A second possibility might have to do with his intellect. It's common for highly intelligent or gifted children to misbehave at school for a variety of reasons. They may feel isolated or different from others, bored by the activities enjoyed by most students. Or they may feel superior and unable to see why they should conform to the standards for their classmates.

At times, gifted children are given more rights or responsibilities than they are ready or able to handle, because their intelligence gives them pseudo-maturity. Keep these possibilities in mind as you explore the problems with your son's behavior.

Third, keep in mind the fact that at 10 years of age, your son may be starting to undergo the physiological and psychological changes of puberty. As adolescence begins, socializing takes on greater significance. Your son's misbehavior may be something as simple as the peers he sits next to in class, especially if he is trying to impress or perform for them.

Finally, you expressed concern about the fact that your son's teacher is new to the school. This shouldn't matter - your son needs to know that all teachers are authority figures and should be treated with equal respect. He is going to encounter lots of new authority figures in his lifetime, and it will serve him well to learn this lesson early.
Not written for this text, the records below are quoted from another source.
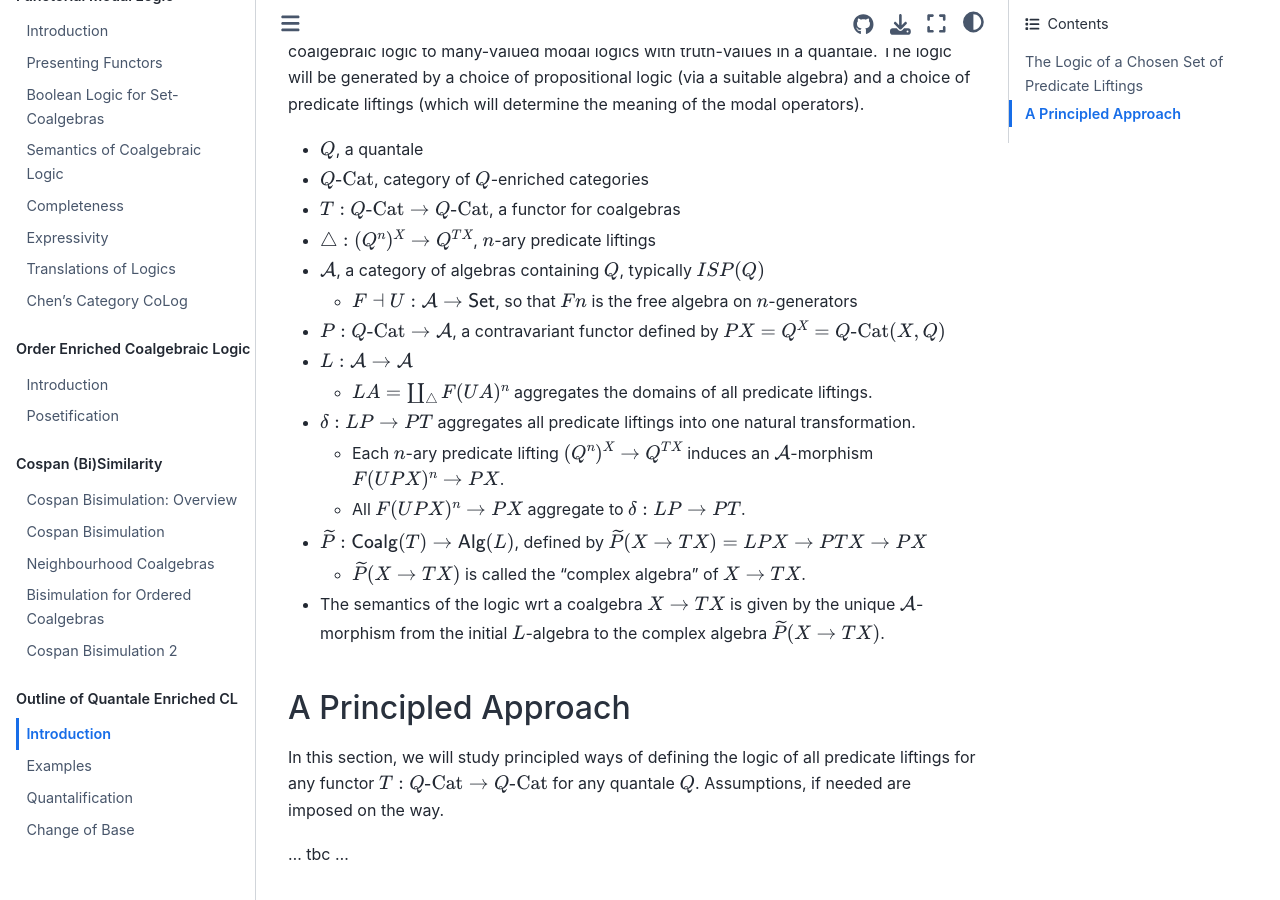
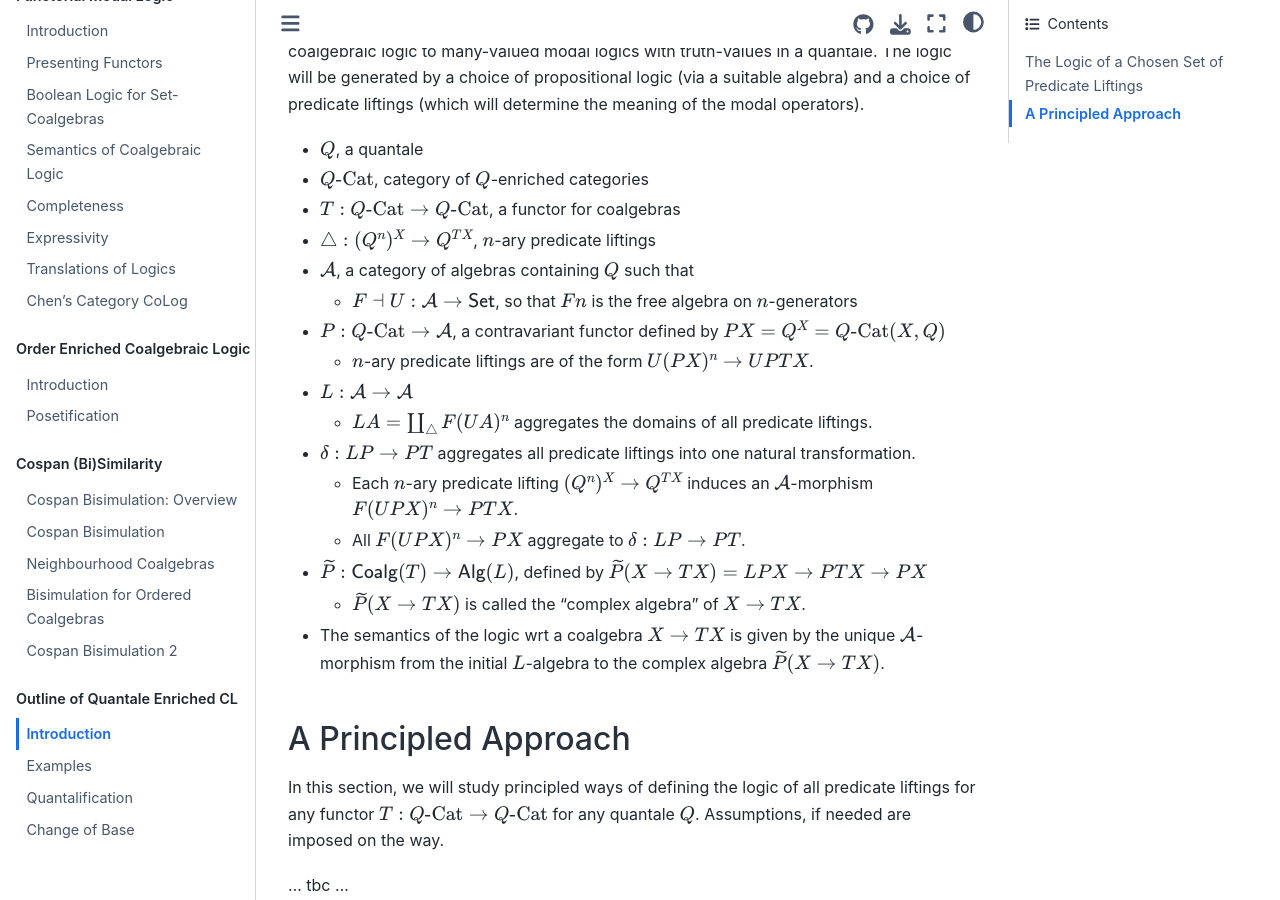
Before and after one commit to alexhkurz/introduction-to-coalgebraic-logic, a Jupyter Book: the page built from contents/QECL-Introduction.md, in a window 1280 px wide and 900 px high, scrolled down 611 px. Built offline with Jupyter Book 1.0.4 settings and Sphinx 7.4.7 and the Sphinx Book theme 1.1.4, drawn with Linux system fonts in a browser that asks for light colours.

Commit message:
typo: PTX instead of PX now

```diff
--- a/contents/QECL-Introduction.md
+++ b/contents/QECL-Introduction.md
@@ -14,13 +14,14 @@ In this section, we list the ingredients needed to apply the framework of (funct
 - $\QuCat$, category of $\Qu$-enriched categories
 - $T:\QuCat\to\QuCat$, a functor for coalgebras
 - $\triangle:({\Qu^n})^X\to Q^{TX}$, $n$-ary predicate liftings
-- $\mathcal A$, a category of algebras containing $\Qu$, typically $ISP(\Qu)$
+- $\mathcal A$, a category of algebras containing $\Qu$ such that
   - $F\dashv U:\mathcal A\to \Set$, so that $Fn$ is the free algebra on $n$-generators
 - $P:\QuCat\to\mathcal A$, a contravariant functor defined by $PX=Q^X =\QuCat(X,\Qu)$
+  - $n$-ary predicate liftings are of the form $U(PX)^n\to UPTX$.
 - $L:\mathcal A\to \mathcal A$
   - $LA=\coprod_\triangle F(UA)^n$ aggregates the domains of all predicate liftings.
 - $\delta:LP\to PT$ aggregates all predicate liftings into one natural transformation.
-  - Each $n$-ary predicate lifting $({\Qu^n})^X\to Q^{TX}$ induces an $\mathcal A$-morphism $F(UPX)^n\to PX$.
+  - Each $n$-ary predicate lifting $({\Qu^n})^X\to Q^{TX}$ induces an $\mathcal A$-morphism $F(UPX)^n\to PTX$.
   - All $F(UPX)^n\to PX$ aggregate to $\delta:LP\to PT$.
 - $\widetilde P:\Coalg(T)\to\Alg(L)$, defined by $\widetilde P(X\to TX)=LPX\to PTX\to PX$
   -  $\widetilde P(X\to TX)$ is called the "complex algebra" of $X\to TX$.
```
Although your son's behavior may be a departure from his previous functioning, and it is understandable that you want to figure it out, it is more important to figure out how to get it to stop. You mentioned that talking with him has gotten you "nowhere," try talking less, and simply apply consequences at home any time he brings home a behavior note. Removing privileges such as video games or television, or enforcing an early bedtime can be a very effective deterrent.

Dr. Stacie Bunning is a licensed clinical psychologist in the St. Louis area. She has worked with children, adolescents, and their families in a variety of clinical settings for 20 years. Bunning also teaches courses in child psychology, adolescent psychology, and human development at Maryville University in St. Louis.

Advice from our experts is not a substitute for professional diagnosis or treatment from a health-care provider or learning expert familiar with your unique situation. We recommend consulting a qualified professional if you have concerns about your child's condition.